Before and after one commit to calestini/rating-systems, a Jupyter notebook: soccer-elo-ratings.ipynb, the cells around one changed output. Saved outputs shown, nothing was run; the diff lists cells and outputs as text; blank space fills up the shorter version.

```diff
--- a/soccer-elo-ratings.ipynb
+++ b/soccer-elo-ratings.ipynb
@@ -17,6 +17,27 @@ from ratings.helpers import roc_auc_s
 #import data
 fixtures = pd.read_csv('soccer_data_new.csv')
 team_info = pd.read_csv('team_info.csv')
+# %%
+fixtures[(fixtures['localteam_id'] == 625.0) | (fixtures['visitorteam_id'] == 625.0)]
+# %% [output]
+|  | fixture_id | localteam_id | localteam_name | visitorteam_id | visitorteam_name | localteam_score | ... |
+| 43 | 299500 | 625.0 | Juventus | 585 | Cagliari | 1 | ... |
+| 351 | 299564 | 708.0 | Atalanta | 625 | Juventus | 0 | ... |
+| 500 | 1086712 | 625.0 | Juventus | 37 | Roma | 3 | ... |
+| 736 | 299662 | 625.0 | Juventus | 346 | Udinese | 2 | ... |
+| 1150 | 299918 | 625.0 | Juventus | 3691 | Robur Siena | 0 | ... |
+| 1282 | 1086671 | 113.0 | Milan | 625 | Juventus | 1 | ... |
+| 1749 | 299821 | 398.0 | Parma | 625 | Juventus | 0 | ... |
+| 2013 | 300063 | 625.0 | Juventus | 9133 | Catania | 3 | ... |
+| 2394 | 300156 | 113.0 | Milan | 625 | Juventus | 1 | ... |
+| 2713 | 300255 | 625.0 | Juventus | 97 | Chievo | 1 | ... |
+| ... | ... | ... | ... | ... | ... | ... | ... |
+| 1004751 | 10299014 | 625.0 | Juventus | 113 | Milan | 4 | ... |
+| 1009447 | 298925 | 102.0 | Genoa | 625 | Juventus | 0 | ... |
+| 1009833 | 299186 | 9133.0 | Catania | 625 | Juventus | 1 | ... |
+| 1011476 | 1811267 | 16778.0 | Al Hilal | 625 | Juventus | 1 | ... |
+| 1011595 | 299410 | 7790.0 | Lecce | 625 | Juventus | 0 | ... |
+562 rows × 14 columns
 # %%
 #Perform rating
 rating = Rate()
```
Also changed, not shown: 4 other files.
◇ ◇ ◇ ◇ ◇
* **Exercise brief**:
All of the records above need to be copied exactly.

* **Response**:
Before and after one commit to calestini/rating-systems, a Jupyter notebook: soccer-elo-ratings.ipynb, the cells around one changed output. Saved outputs shown, nothing was run; the diff lists cells and outputs as text; blank space fills up the shorter version.

```diff
--- a/soccer-elo-ratings.ipynb
+++ b/soccer-elo-ratings.ipynb
@@ -17,6 +17,27 @@ from ratings.helpers import roc_auc_s
 #import data
 fixtures = pd.read_csv('soccer_data_new.csv')
 team_info = pd.read_csv('team_info.csv')
+# %%
+fixtures[(fixtures['localteam_id'] == 625.0) | (fixtures['visitorteam_id'] == 625.0)]
+# %% [output]
+|  | fixture_id | localteam_id | localteam_name | visitorteam_id | visitorteam_name | localteam_score | ... |
+| 43 | 299500 | 625.0 | Juventus | 585 | Cagliari | 1 | ... |
+| 351 | 299564 | 708.0 | Atalanta | 625 | Juventus | 0 | ... |
+| 500 | 1086712 | 625.0 | Juventus | 37 | Roma | 3 | ... |
+| 736 | 299662 | 625.0 | Juventus | 346 | Udinese | 2 | ... |
+| 1150 | 299918 | 625.0 | Juventus | 3691 | Robur Siena | 0 | ... |
+| 1282 | 1086671 | 113.0 | Milan | 625 | Juventus | 1 | ... |
+| 1749 | 299821 | 398.0 | Parma | 625 | Juventus | 0 | ... |
+| 2013 | 300063 | 625.0 | Juventus | 9133 | Catania | 3 | ... |
+| 2394 | 300156 | 113.0 | Milan | 625 | Juventus | 1 | ... |
+| 2713 | 300255 | 625.0 | Juventus | 97 | Chievo | 1 | ... |
+| ... | ... | ... | ... | ... | ... | ... | ... |
+| 1004751 | 10299014 | 625.0 | Juventus | 113 | Milan | 4 | ... |
+| 1009447 | 298925 | 102.0 | Genoa | 625 | Juventus | 0 | ... |
+| 1009833 | 299186 | 9133.0 | Catania | 625 | Juventus | 1 | ... |
+| 1011476 | 1811267 | 16778.0 | Al Hilal | 625 | Juventus | 1 | ... |
+| 1011595 | 299410 | 7790.0 | Lecce | 625 | Juventus | 0 | ... |
+562 rows × 14 columns
 # %%
 #Perform rating
 rating = Rate()
```
Also changed, not shown: 4 other files.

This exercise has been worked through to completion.